- In Afghanistan there is broad consensus on peace despite different views on other issues. The HCNR and the Cabinet agree on next steps towards Intra-Afghan Negotiations (IAN).
- The final details for IAN have been discussed with the Taliban in Doha. Qatar may soon become the venue for the of start of the negotiations. Germany was also considered as a potential host country and facilitator. Facilitators and possibly at a later stage a mediator must be agreed by both sides.
- The priority is there to get to the negotiating table in order to discuss issues with the Taliban without posing high hurdles prior to the process. The main points of contention should be postponed to a stage when the parties are able to discuss more freely.
- Constitutional changes are not to be considered a taboo, provided there is agreement on the decision-making processes which can lead to such changes.
- The end state should be a pluralist country free of terrorism and narcotics with a government focused on contributing to the wellbeing of the Afghan people and the region.
- Power sharing would not be a permanent solution and there is the need for a road map to a comprehensive peace.
- Other countries must respect the Afghan lead in the process and help create conditions for the people of Afghanistan to live in peace inside and outside the country.
- Platforms to framework regional support for peace, such as the Heart of Asia – Istanbul Process, are useful. However, direct bilateral involvement of the regional countries, especially those that have more of an impact, is also needed.
- The HCNR expects all countries who have influence on the Taliban, or who could create some leverage, to use it in support of peace in Afghanistan.
- The immediate objectives of the US are to see IAN progress in order to get out of Afghanistan, but also to make sure that a failed deal does not result in a re-emergence of the terrorist threat. There is the need to balance internal political interests connected to the elections in November with a responsible and coordinated drawdown.

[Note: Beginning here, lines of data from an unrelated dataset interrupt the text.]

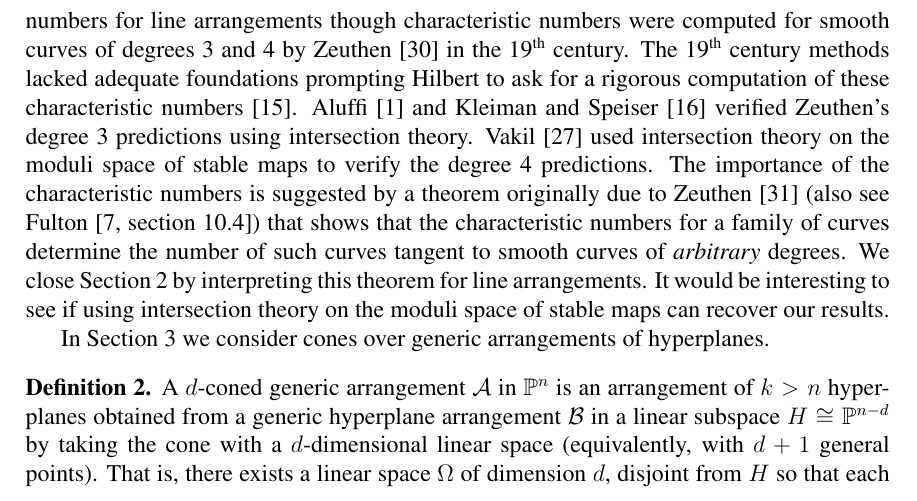
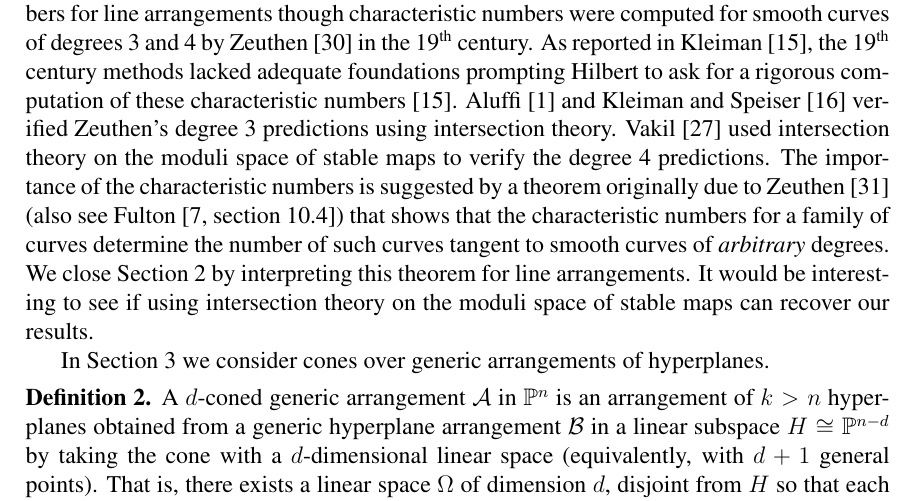
Before and after one commit to traves/Counting-with-Max-and-Tom, a LaTeX paper (counting-5.tex): part of page 3 of 23, cut so that both start at the same text. Compiled offline with pdfLaTeX.

Commit message:
minor edit

```diff
--- a/counting-5.tex
+++ b/counting-5.tex
@@ -153,7 +153,7 @@ lines in $\P^2$ (a good reference for the intersection theory that we
 use is Eisenbud and Harris \cite{EH} or Fulton \cite{Fulton}). This seems to be the first computation
 of these characteristic numbers for line arrangements though
 characteristic numbers were computed for smooth curves of degrees 3
-and 4 by Zeuthen \cite{Zeuthen} in the 19$^\text{th}$ century. The
+and 4 by Zeuthen \cite{Zeuthen} in the 19$^\text{th}$ century. As reported in Kleiman  \cite{Kleiman15}, the
 19$^\text{th}$ century methods lacked adequate foundations prompting
 Hilbert to ask for a rigorous computation of these characteristic
 numbers \cite{Kleiman15}. Aluffi \cite{Aluffi} and Kleiman and Speiser
```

- Afghanistan is one of the very few spots where US-China cooperation can still happen, despite their souring relations elsewhere. China concurs that the region needs anti-terrorism initiatives, but US bases in Afghanistan are seen as a potential threat.
- The Shanghai Cooperation Organization (SCO) could be a framework to engage regional countries, but bilateral problems among some of its participants and long-established policies on Afghanistan by single members of SCO makes this difficult.
- Europe may reduce its economic support under the impact of Covid-19. European funding will be conditional and only forthcoming if fundamental rights are respected and Europe’s main concerns such as corruption, drug trafficking and migration issues are addressed.
- There could be the need of a future role for the UN in mediating between the two sides or in providing framework for financial support after NATO’s withdrawal.
- India and Pakistan have each their specific concerns and policies but can find a common ground in the vision of Afghanistan as a pivotal area for the region’s economy which would be the key to any peace settlement and to long-term stability.
HAS and its partners are planning to continue the series of track 2 discussions to help facilitate dialogue and provide clarity on strategies and positions of parties to the conflict as well as the role of regional and international actors.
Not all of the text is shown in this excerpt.